Aim of the task: From the entries below, return every line that includes the word "docs".

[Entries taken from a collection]
- - -

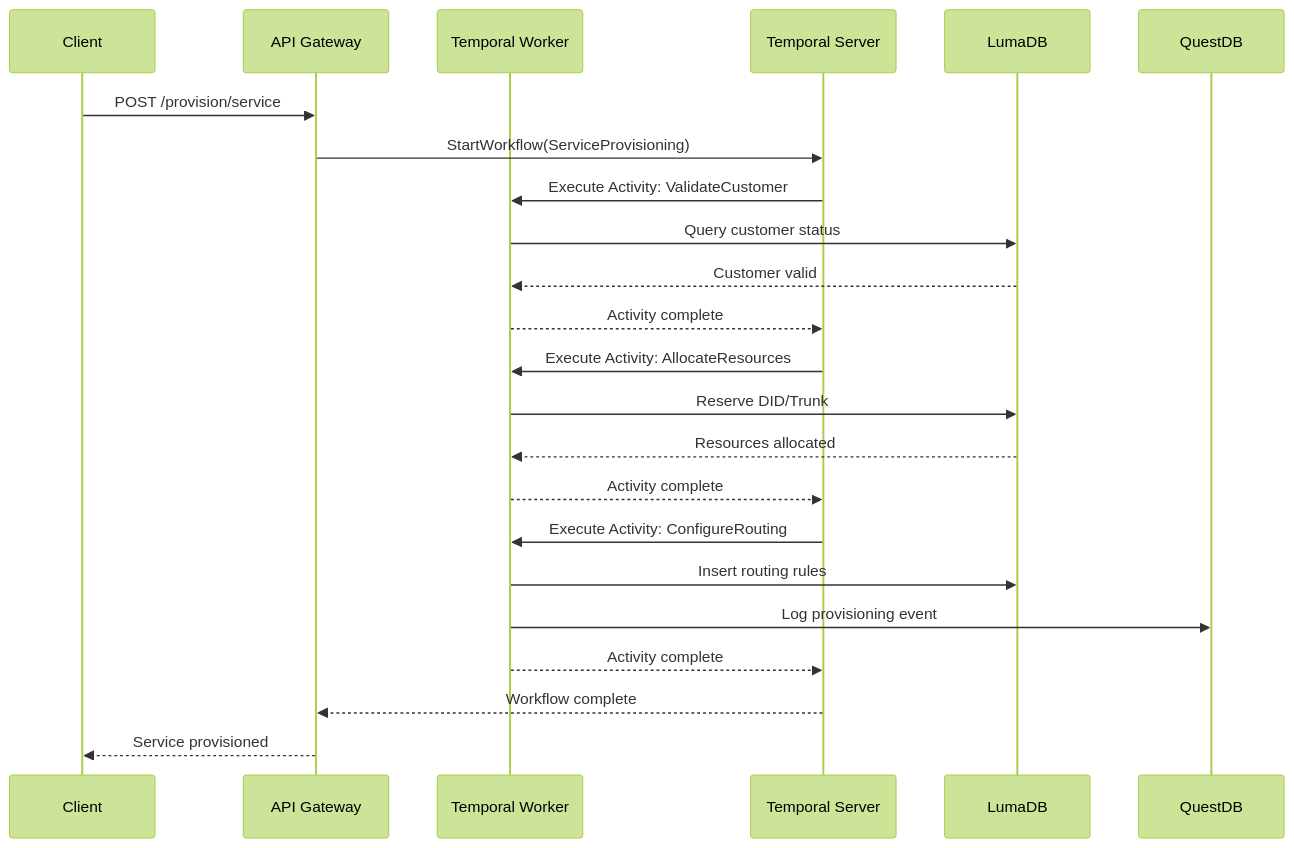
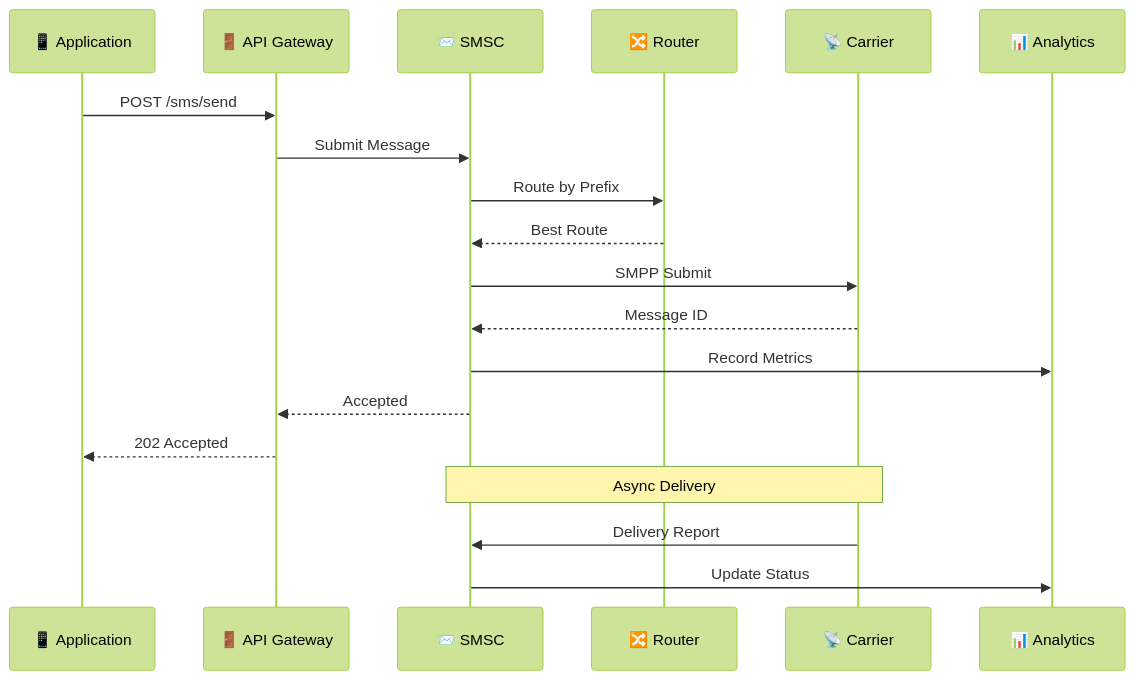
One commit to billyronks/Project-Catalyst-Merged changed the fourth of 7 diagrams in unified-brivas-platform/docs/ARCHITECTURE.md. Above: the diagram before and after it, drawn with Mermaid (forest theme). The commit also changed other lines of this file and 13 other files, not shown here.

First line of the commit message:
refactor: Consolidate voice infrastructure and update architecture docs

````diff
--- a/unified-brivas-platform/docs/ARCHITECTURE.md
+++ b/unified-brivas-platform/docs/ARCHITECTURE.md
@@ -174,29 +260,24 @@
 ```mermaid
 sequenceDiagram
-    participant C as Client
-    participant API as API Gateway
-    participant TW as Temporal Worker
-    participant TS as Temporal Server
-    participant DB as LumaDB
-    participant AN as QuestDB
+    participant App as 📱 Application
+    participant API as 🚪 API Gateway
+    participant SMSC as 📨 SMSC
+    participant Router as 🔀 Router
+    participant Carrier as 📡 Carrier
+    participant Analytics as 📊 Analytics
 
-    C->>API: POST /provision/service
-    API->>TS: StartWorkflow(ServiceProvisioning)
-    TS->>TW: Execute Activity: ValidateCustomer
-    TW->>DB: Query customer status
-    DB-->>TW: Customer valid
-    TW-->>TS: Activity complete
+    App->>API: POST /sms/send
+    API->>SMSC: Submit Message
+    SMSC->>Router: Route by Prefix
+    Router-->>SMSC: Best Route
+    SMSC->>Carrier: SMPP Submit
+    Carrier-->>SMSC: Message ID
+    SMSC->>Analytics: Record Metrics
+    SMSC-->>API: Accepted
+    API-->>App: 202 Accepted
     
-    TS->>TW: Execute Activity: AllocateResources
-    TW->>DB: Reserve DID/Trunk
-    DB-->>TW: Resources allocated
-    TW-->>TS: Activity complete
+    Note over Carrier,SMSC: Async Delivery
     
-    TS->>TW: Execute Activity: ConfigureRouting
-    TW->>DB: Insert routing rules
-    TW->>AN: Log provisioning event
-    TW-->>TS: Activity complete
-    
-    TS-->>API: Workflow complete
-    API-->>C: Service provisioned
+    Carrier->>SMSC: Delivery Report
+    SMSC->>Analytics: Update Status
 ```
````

- - -

Solution below:
One commit to billyronks/Project-Catalyst-Merged changed the fourth of 7 diagrams in unified-brivas-platform/docs/ARCHITECTURE.md. Above: the diagram before and after it, drawn with Mermaid (forest theme). The commit also changed other lines of this file and 13 other files, not shown here.
refactor: Consolidate voice infrastructure and update architecture docs
--- a/unified-brivas-platform/docs/ARCHITECTURE.md
+++ b/unified-brivas-platform/docs/ARCHITECTURE.md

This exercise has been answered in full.